Go, dumb-born book,
Tell her that sang me once that song of Lawes;
Hadst thou but song
As thou hast subjects known,
Then were there cause in thee that should condone
Even my faults that heavy upon me lie
And build her glories their longevity.
- Well first thing's first: the French word "envoi" means an "envoy" or a sort of afterthought to a poem or book of poetry. So Pound is signaling to us that he's going to wrap up his thinking about the modern world, at least when it comes to Part One of "Mauberley."
- So now, Pound is saying "Go, dumb-born book." Dumb here probably refers to being unable to speak, but it could also mean stupid. So Pound might not be totally optimistic about what this poem is going to achieve.
- Next, Pound is asking his poem to deliver a message to a woman that once sang a song to him by an English composer named Henry Lawes. Pound wants this woman to know that he wishes she had "song/ As thou hast subjects known." In other words, Pound wishes the woman had known as much about beautiful singing as she'd know about "subjects," which here might refer to meaningless trivia. In this case, Pound might be mocking modern educated women, who might know a lot about many subjects, but have no clue how to be beautiful. And yes, that's kind of sexist.
- In the last three lines, Pound says that if the woman truly knew beauty, she'd be able to "condone" or put a stamp of approval on all of Pound's faults that lie "heavy upon him." Further, the woman would be able to build her own "glories" in their longevity. In other words, the woman would be like a woman from Greek myth, and her beauty and "glories" would be celebrated long after she'd grown old and wrinkled.
Tell her that sheds
Such treasure in the air,
Recking naught else but that her graces give
Life to the moment,
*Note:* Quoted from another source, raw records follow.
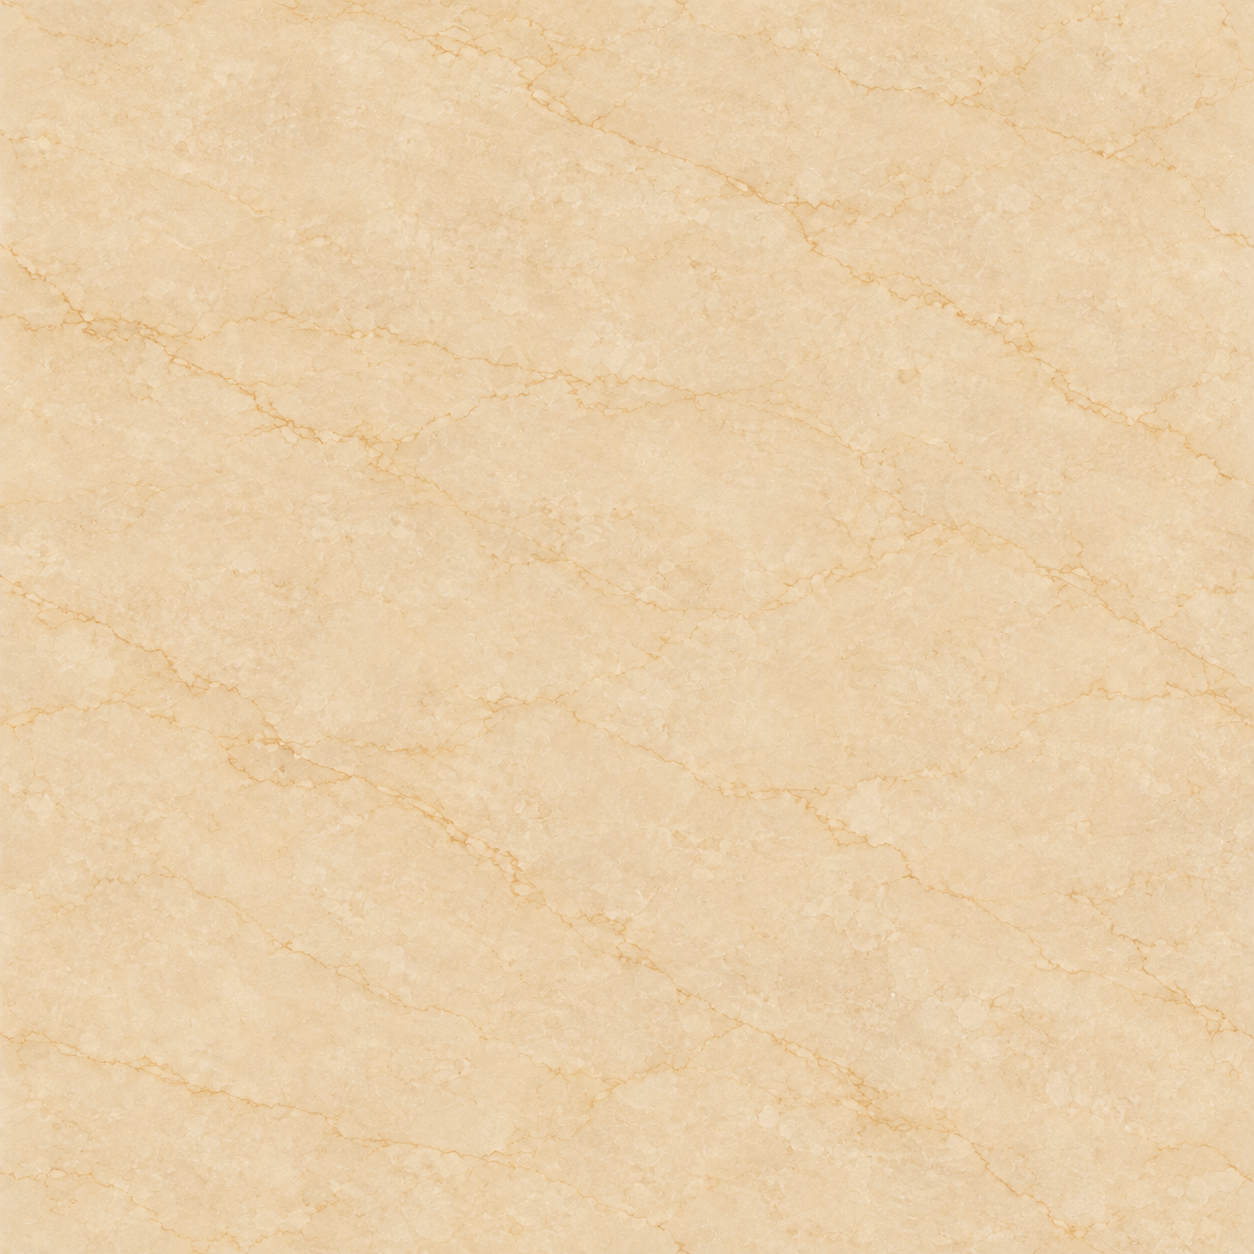
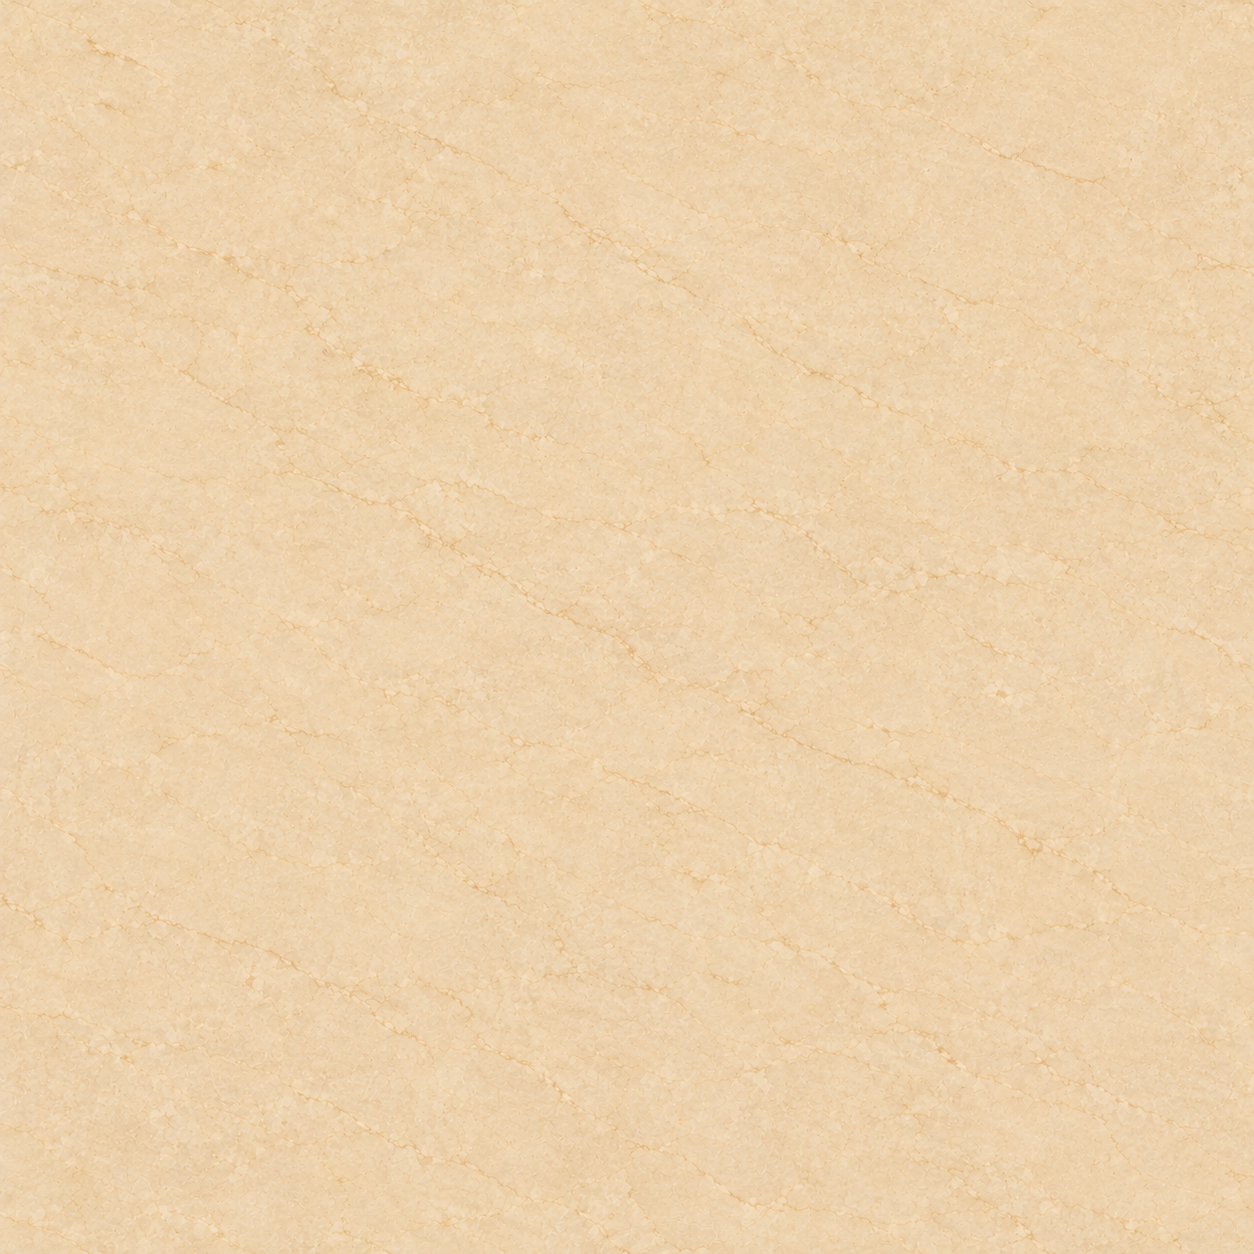
Preserve original marble character with finer full-slab scale

diff --git a/public/js/render.js b/public/js/render.js
@@ -539,7 +539,7 @@ function materialLoaded(){
     if(document.getElementById('scr-settings')?.classList.contains('active'))global.renderSettings?.();
 }
 stoneMaterial.onload=materialLoaded;walnutMaterial.onload=materialLoaded;
-stoneMaterial.src='img/beige-stone.png';walnutMaterial.src='img/dark-walnut.png';
+stoneMaterial.src='img/beige-stone.png?v=3';walnutMaterial.src='img/dark-walnut.png';
 function feltTexture(w) {
     const T=currentTheme(),key=w.size+'|'+T.id+'|'+stoneTextureReady();
     if(feltCache?.key===key)return feltCache.cnv;
@@ -547,6 +547,7 @@ function feltTexture(w) {
     const g=cnv.getContext('2d');
     g.fillStyle=T.id==='classic'?'#ead9b9':T.felt1;g.fillRect(0,0,w.size,w.size);
     if(stoneTextureReady()){
+        // One complete 2m x 2m marble slab spans the field; never tile a small sample.
         g.drawImage(stoneMaterial,0,0,w.size,w.size);
         if(T.id!=='classic'){
             g.globalCompositeOperation='multiply';g.fillStyle=T.felt1;g.fillRect(0,0,w.size,w.size);

diff --git a/public/game.html b/public/game.html
@@ -321,7 +321,7 @@
 <script src="js/net.js?v=101"></script>
 <script src="js/lan.js?v=91"></script>
 <script src="js/i18n.js?v=113"></script>
-<script src="js/render.js?v=113"></script>
+<script src="js/render.js?v=115"></script>
 <script src="js/tests.js?v=85"></script>
 <script src="js/chat.js?v=6"></script>
 <script src="js/daily.js?v=3"></script>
I would bid them live
As roses might, in magic amber laid,
Red overwrought with orange and all made
One substance and one colour
- Next, Pound describes the woman as shedding "treasure in the air." Just think about that for a second. It's kind of like the way a beautiful song works, right? It exists totally in the moment, and disappears when people's breath comes out of their bodies into the air.
- On line 227, the word "Recking" means having concern for something. So Pound says that the female singer doesn't care about anything other than making her song beautiful so it can give life "to the moment" before it disappears into the air. In this sense, Pound is willing to admit the song is beautiful, but he wishes it was something that could last longer.
- That's why in lines 229-233, Pound says he wishes that he could take the woman's singing and seal it in amber to keep it preserved forever, the way people sometimes do with roses. For those of you who haven't seen Jurassic Park, amber or hardened tree sap is really good at preserving stuff. The symbol of the rose sealed in amber helps show Pound's desire for art to create something beautiful that isn't just for modern audiences, but that can stay beautiful for centuries, "Braving time" like Greek myth.
Tell her that goes
With song upon her lips
But sings not out the song, nor knows
The maker of it, some other mouth,
May be as fair as hers,
Might, in new ages, gain her worshippers,
When our two dusts with Waller's shall be laid,
Siftings on siftings in oblivion,
Till change hath broken down
All things save Beauty alone.
- Pound is still telling his poem what he wants the symbolic singing woman to know. He says that he wants the woman to know that even though she doesn't know the person who wrote the song she's singing, it's the beauty of the song that matters. You can basically see the meaning of this stanza if you jump ahead to the last two lines right away, which talk about time and change eroding or breaking down everything except Beauty. The fact that Beauty is spelled with a capital B shows that Pound thinks it's something bigger than any one person, almost like a god.
- In any case, the thing Pound wants the singing woman to know is that the beautiful song is what matters, and that's what she should be focusing on. Any woman who sings the song will eventually get old and die. And in the future, "some other mouth" or some other singer might get new people to enjoy the song.
- Pound mentions how both the singer and himself will eventually die and be laid with the dust of someone named Waller.
- Waller refers to English poet Edmund Waller, whose poem "Go, Lovely Rose" is what Pound is basically copying for his own purposes in this section of "Mauberley."
- But yeah, for Pound it's beauty that matters. We're all going to die someday, but the beauty of great art is like a rose sealed in amber, preserved forever.